* An elderly woman visiting her son broke her coccyx on the first day of her stay after skidding on the marble floor, which had been thoroughly polished by the maid.
* Another older woman also broke her coccyx after falling backward in the Bukit Timah nature reserve when she was scared by a monkey that jumped off a tree to explore the contents of her backpack.
* A young Brazilian came back from a weeklong holiday on the island of the gods with dengue fever. Her fever was associated with was an itchy skin rash (on her left forearm), which is a rare characteristic of the disease.
* A Swiss teenager developed restless legs syndrome following the use of ecstasy bought on Kuta beach (I published the case in Medical Progress).
* A U.S. executive got struck by lighting while playing golf in Johor Bahru across the Malaysian border.
* An ambassador broke his ankle playing tennis, but refused to wear a cast out of vanity.
Rare viral diseases
* A case of hepatitis E contracted in Cambodia in which the patient’s only complaint was tiredness (I published it in Medical Progress).
* A case of acquired cytomegalovirus in which the symptoms were a mixture of flu-like syndrome and gastrointestinal disorders (I published it in the Singapore Medical Journal).
* Early AIDS infections because the viral load could not be used for screening purposes, only to monitor treatment.
I also faced unique medical circumstances with the 2003 SARS epidemic and the 2005 tsunami caused by the earthquake in Sumatra.
Lesson for the doctor: No matter how well-prepared you are for a new professional experience, you will be confronted with novelties. Venture and learn!
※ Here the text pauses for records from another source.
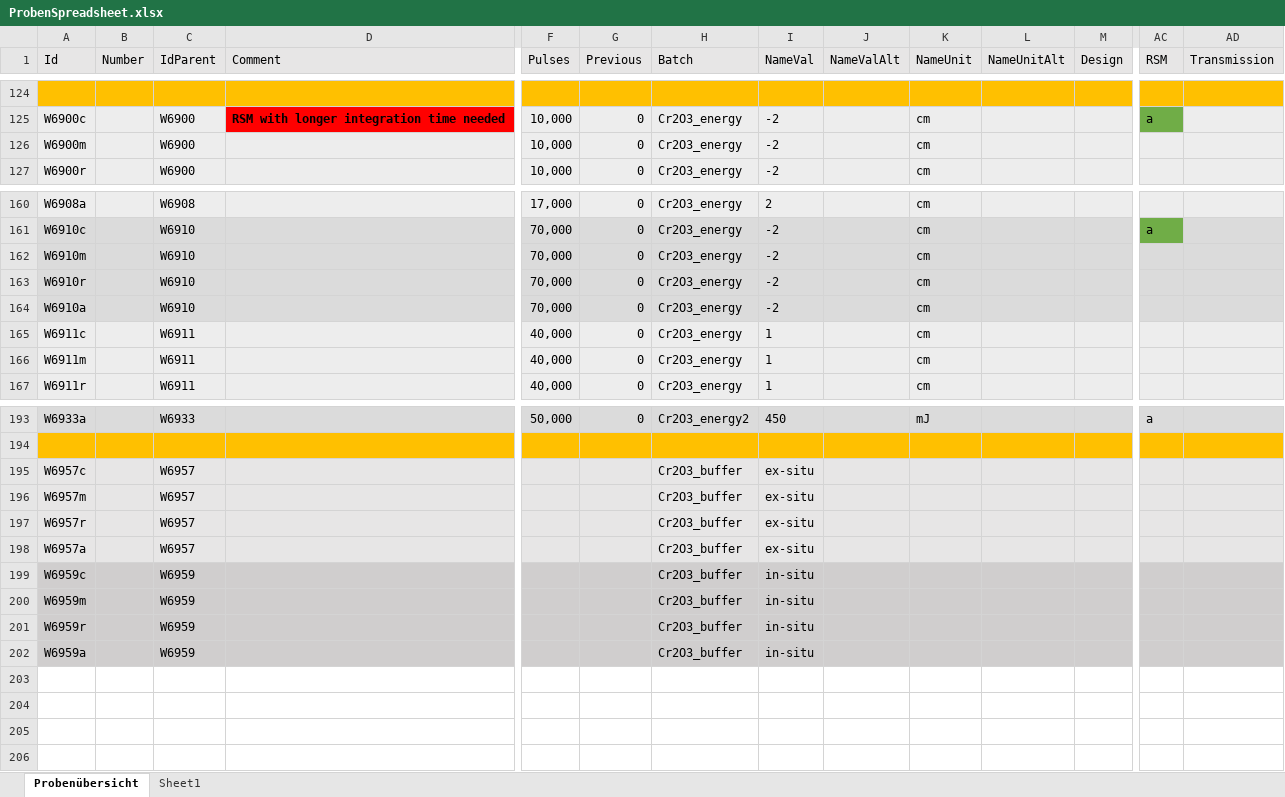
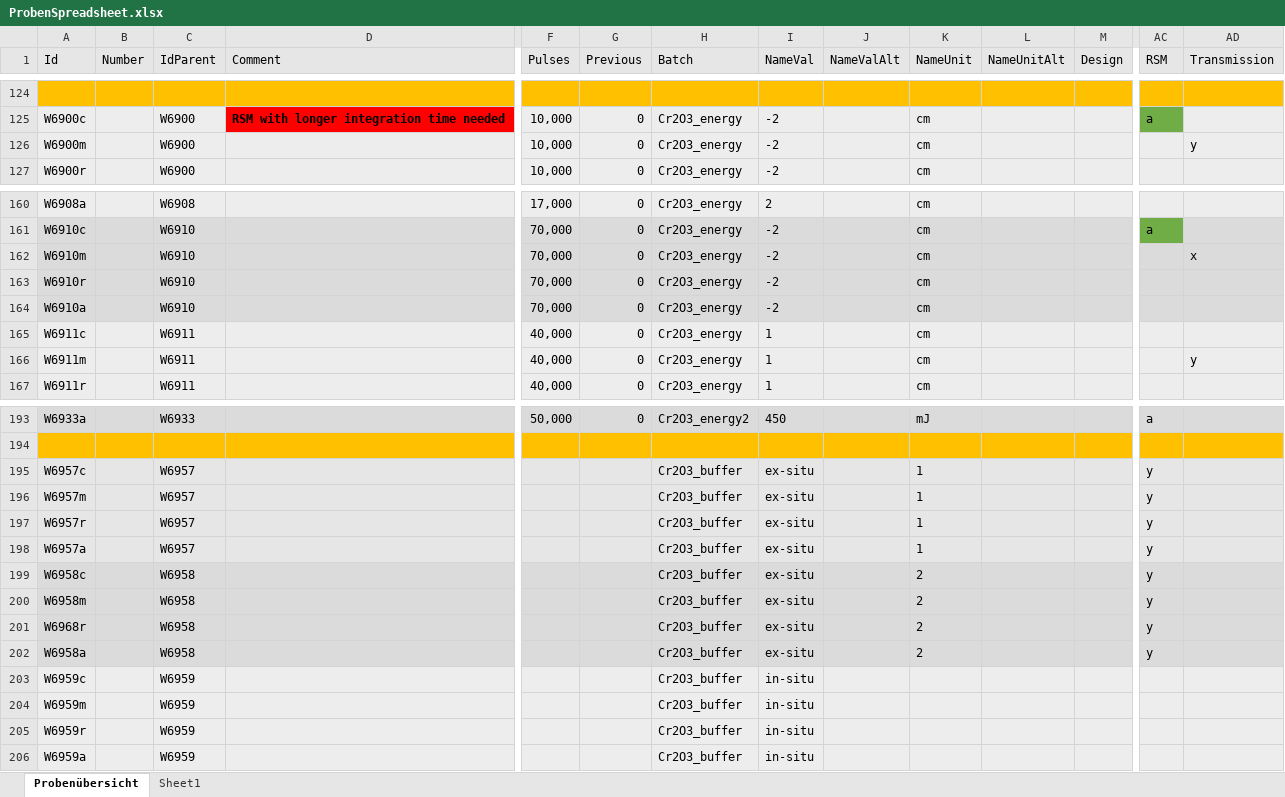
Before and after one commit to acdcjakob/DataAnalysis, an Excel workbook: ProbenSpreadsheet.xlsx, sheet Probenübersicht, drawn as a sheet; only a part is shown, gaps mark what is left out; values as stored, in another font and other column widths than the file's, no borders; addresses are those after the commit; rows hold the shown columns only; the diff covers the shown part only; the diff names each change by its address in the sheet, - before the commit and + after, or states it on an @@ line.

```diff
--- a/ProbenSpreadsheet.xlsx (sheet Probenübersicht)
+++ b/ProbenSpreadsheet.xlsx (sheet Probenübersicht)
-AD126 (Transmission): (empty)
+AD126 (Transmission): y
-AD162 (Transmission): (empty)
+AD162 (Transmission): x
-AD166 (Transmission): (empty)
+AD166 (Transmission): y
-K195:K198 (NameUnit): (empty)
+K195:K198 (NameUnit): 1
-AC195:AC198 (RSM): (empty)
+AC195:AC198 (RSM): y
+row 199: W6958c |  | W6958 |  |  |  | Cr2O3_buffer | ex-situ |  | 2 |  |  | y
+row 200: W6958m |  | W6958 |  |  |  | Cr2O3_buffer | ex-situ |  | 2 |  |  | y
+row 201: W6968r |  | W6958 |  |  |  | Cr2O3_buffer | ex-situ |  | 2 |  |  | y
+row 202: W6958a |  | W6958 |  |  |  | Cr2O3_buffer | ex-situ |  | 2 |  |  | y
-A203:D206 fill: #D0CECE
+A203:D206 fill: #EDEDED
-F203:M206 fill: #D0CECE
+F203:M206 fill: #EDEDED
-AC203:AD206 fill: #D0CECE
+AC203:AD206 fill: #EDEDED
```
Also changed, not shown: 3 edited cells and cell formats elsewhere in this sheet, 56 other files.
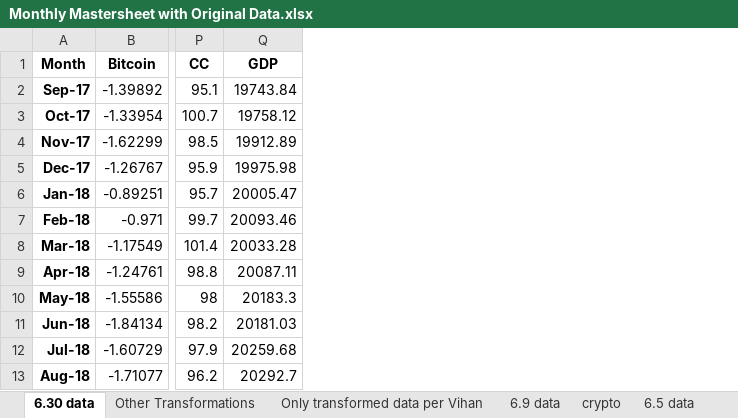
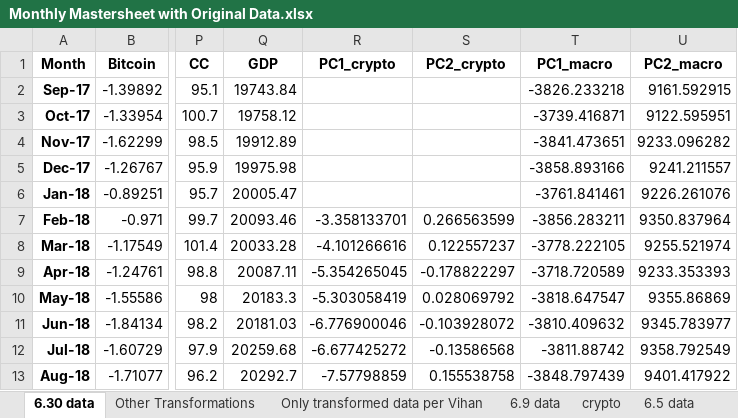
Before and after one commit to tianyishen701/CryptoMacroecon-Prediction-CSUREMM, an Excel workbook: data/Monthly Mastersheet with Original Data.xlsx, sheet 6.30 data, drawn as a sheet; only a part is shown, gaps mark what is left out; values as stored, in another font and other column widths than the file's, no borders; the diff names each change by its address in the sheet, - before the commit and + after, or states it on an @@ line.

```diff
--- a/data/Monthly Mastersheet with Original Data.xlsx (sheet 6.30 data)
+++ b/data/Monthly Mastersheet with Original Data.xlsx (sheet 6.30 data)
+column R (PC1_crypto), rows 7-13: -3.358133701 | -4.101266616 | -5.354265045 | -5.303058419 | -6.776900046 | -6.677425272 | -7.57798859
+column S (PC2_crypto), rows 7-13: 0.266563599 | 0.122557237 | -0.178822297 | 0.028069792 | -0.103928072 | -0.13586568 | 0.155538758
+column T (PC1_macro), rows 2-13: -3826.233218 | -3739.416871 | -3841.473651 | -3858.893166 | -3761.841461 | -3856.283211 | -3778.222105 | -3718.720589 | -3818.647547 | -3810.409632 | -3811.88742 | -3848.797439
+column U (PC2_macro), rows 2-13: 9161.592915 | 9122.595951 | 9233.096282 | 9241.211557 | 9226.261076 | 9350.837964 | 9255.521974 | 9233.353393 | 9355.86869 | 9345.783977 | 9358.792549 | 9401.417922
```
Also changed, not shown: 3 other files.
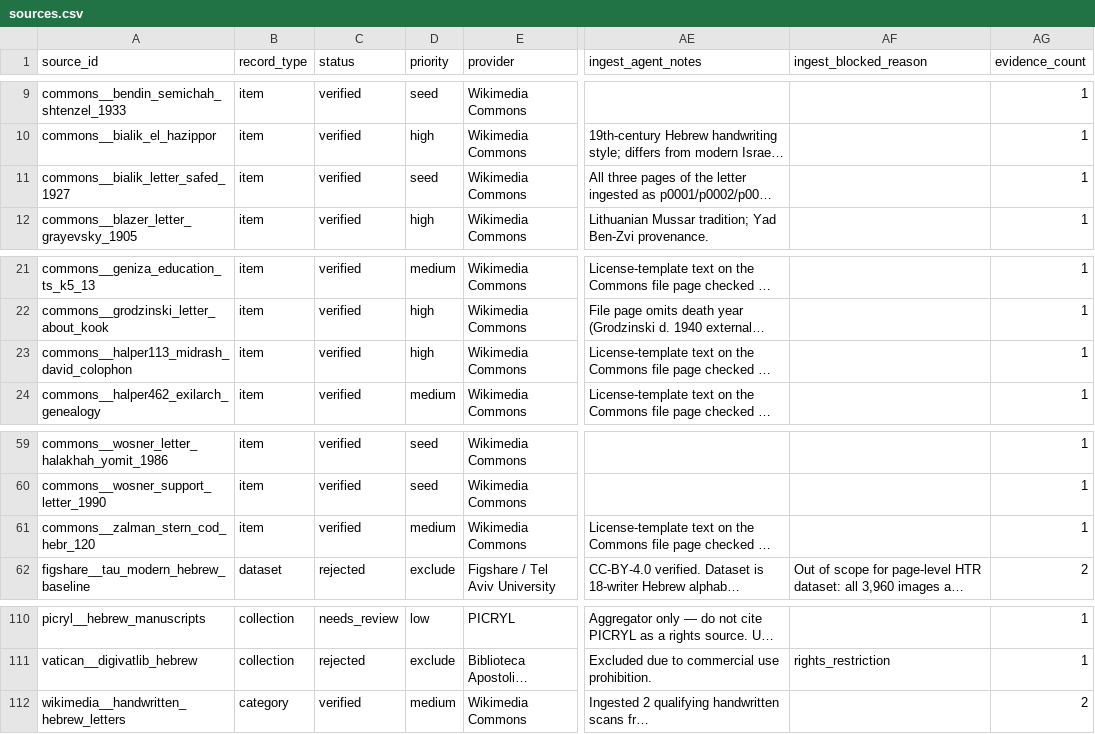
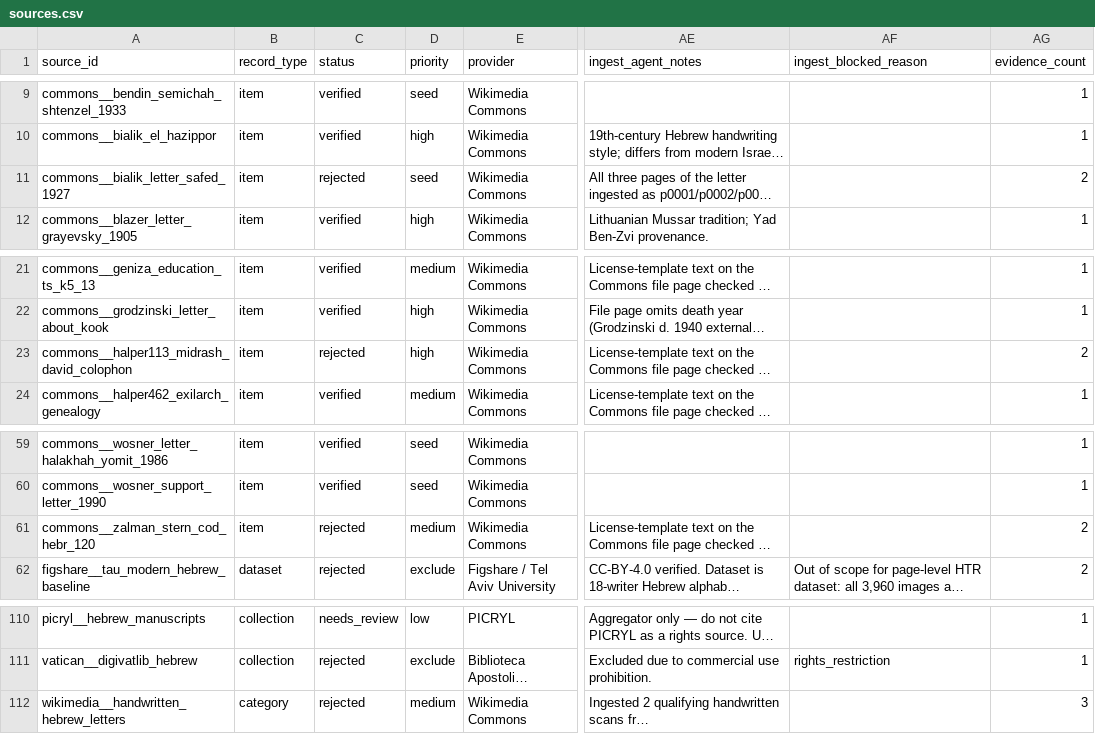
Before and after one commit to HeOCR/hash, a CSV file: exports/sources.csv, drawn as a sheet; only a part is shown, gaps mark what is left out; long unchanged cells end in …; the diff covers the shown part only; the diff names each change by its address in the sheet, - before the commit and + after, or states it on an @@ line.

```diff
--- a/exports/sources.csv
+++ b/exports/sources.csv
-C11 (status): verified
+C11 (status): rejected
-AG11 (evidence_count): 1
+AG11 (evidence_count): 2
-C23 (status): verified
+C23 (status): rejected
-AG23 (evidence_count): 1
+AG23 (evidence_count): 2
-C61 (status): verified
+C61 (status): rejected
-AG61 (evidence_count): 1
+AG61 (evidence_count): 2
-C112 (status): verified
+C112 (status): rejected
-AG112 (evidence_count): 2
+AG112 (evidence_count): 3
```
Also changed, not shown: 32 edited cells elsewhere in this file, 13 other files.
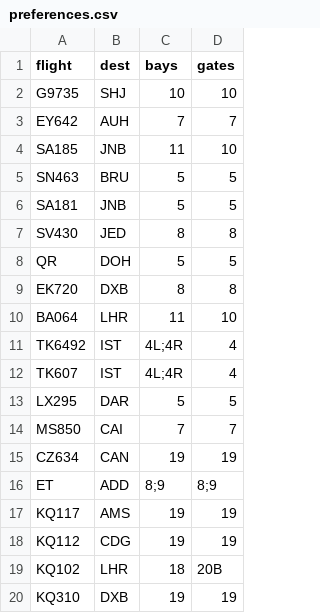
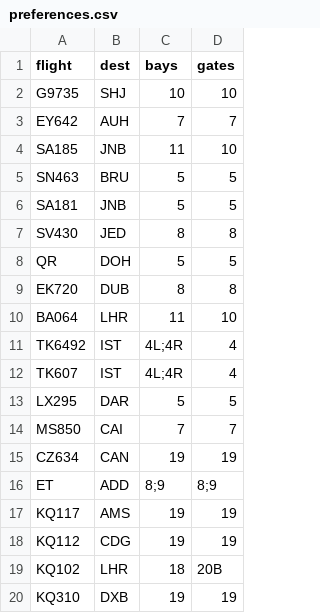
Before and after one commit to aarondewindt/ooc, a CSV file: assignment_code/schedule_2015_06_02/preferences.csv, drawn as a sheet.

Commit message:
Fixed preferences bug.

```diff
--- a/assignment_code/schedule_2015_06_02/preferences.csv
+++ b/assignment_code/schedule_2015_06_02/preferences.csv
@@ -8,3 +8,3 @@ SV430, JED ,8,8
 QR,DOH,5,5
-EK720,DXB,8,8
+EK720,DUB,8,8
 BA064,LHR,11,10
```
Also changed, not shown: assignment_code/workspace_2015_06_02/result.csv, 6 other files.
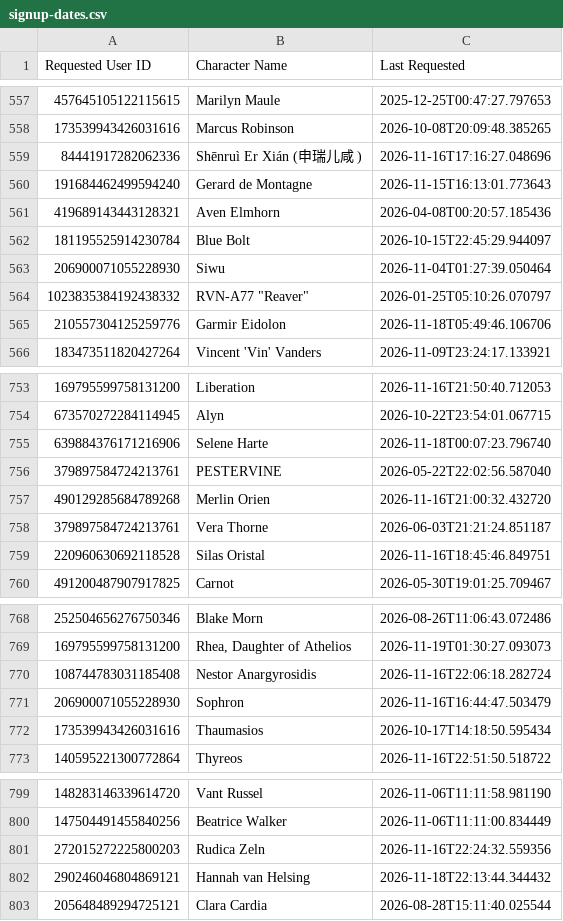
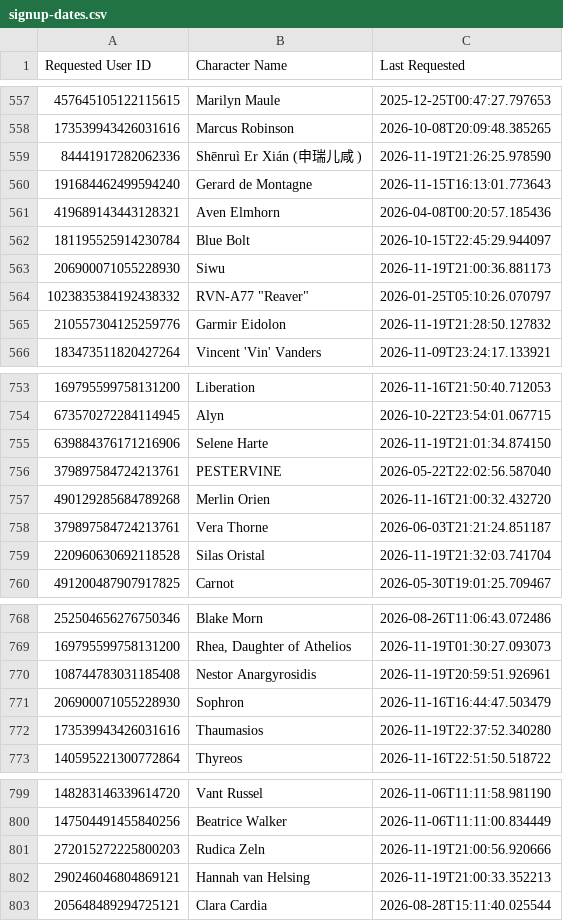
Before and after one commit to jrlol3/Megu-CSV-JSON-Storage, a CSV file: profile/signup-dates.csv, drawn as a sheet; only a part is shown, gaps mark what is left out; the diff covers the shown part only.

Commit message:
Update profile/signup-dates.csv

```diff
--- a/profile/signup-dates.csv
+++ b/profile/signup-dates.csv
@@ -558,3 +558,3 @@ Requested User ID,Character Name,Last Requested
 173539943426031616,Marcus Robinson,2026-10-08T20:09:48.385265
-84441917282062336,Shēnruì Er Xián (申瑞儿咸 ),2026-11-16T17:16:27.048696
+84441917282062336,Shēnruì Er Xián (申瑞儿咸 ),2026-11-19T21:26:25.978590
 191684462499594240,Gerard de Montagne,2026-11-15T16:13:01.773643
@@ -562,5 +562,5 @@ Requested User ID,Character Name,Last Requested
 181195525914230784,Blue Bolt,2026-10-15T22:45:29.944097
-206900071055228930,Siwu,2026-11-04T01:27:39.050464
+206900071055228930,Siwu,2026-11-19T21:00:36.881173
 1023835384192438332,"RVN-A77 ""Reaver""",2026-01-25T05:10:26.070797
-210557304125259776,Garmir Eidolon,2026-11-18T05:49:46.106706
+210557304125259776,Garmir Eidolon,2026-11-19T21:28:50.127832
 183473511820427264,Vincent 'Vin' Vanders,2026-11-09T23:24:17.133921
@@ -754,3 +754,3 @@ Requested User ID,Character Name,Last Requested
 673570272284114945,Alyn,2026-10-22T23:54:01.067715
-639884376171216906,Selene Harte,2026-11-18T00:07:23.796740
+639884376171216906,Selene Harte,2026-11-19T21:01:34.874150
 379897584724213761,PESTERVINE,2026-05-22T22:02:56.587040
@@ -758,3 +758,3 @@ Requested User ID,Character Name,Last Requested
 379897584724213761,Vera Thorne,2026-06-03T21:21:24.851187
-220960630692118528,Silas Oristal,2026-11-16T18:45:46.849751
+220960630692118528,Silas Oristal,2026-11-19T21:32:03.741704
 491200487907917825,Carnot,2026-05-30T19:01:25.709467
@@ -769,5 +769,5 @@ Requested User ID,Character Name,Last Requested
 169795599758131200,"Rhea, Daughter of Athelios",2026-11-19T01:30:27.093073
-108744783031185408,Nestor Anargyrosidis,2026-11-16T22:06:18.282724
+108744783031185408,Nestor Anargyrosidis,2026-11-19T20:59:51.926961
 206900071055228930,Sophron,2026-11-16T16:44:47.503479
-173539943426031616,Thaumasios,2026-10-17T14:18:50.595434
+173539943426031616,Thaumasios,2026-11-19T22:37:52.340280
 140595221300772864,Thyreos,2026-11-16T22:51:50.518722
@@ -800,4 +800,4 @@ Requested User ID,Character Name,Last Requested
 147504491455840256,Beatrice Walker,2026-11-06T11:11:00.834449
-272015272225800203,Rudica Zeln,2026-11-16T22:24:32.559356
-290246046804869121,Hannah van Helsing,2026-11-18T22:13:44.344432
+272015272225800203,Rudica Zeln,2026-11-19T21:00:56.920666
+290246046804869121,Hannah van Helsing,2026-11-19T21:00:33.352213
 205648489294725121,Clara Cardia,2026-08-28T15:11:40.025544
```
Also changed, not shown: 18 edited cells elsewhere in this file.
Yann Meunier, MD, is the health promotion manager for the Stanford Prevention Research Center. He formerly practiced medicine in developed and developing countries throughout Europe, Africa and Asia. Each week, he will share some of his experiences with patients in remote corners of the world.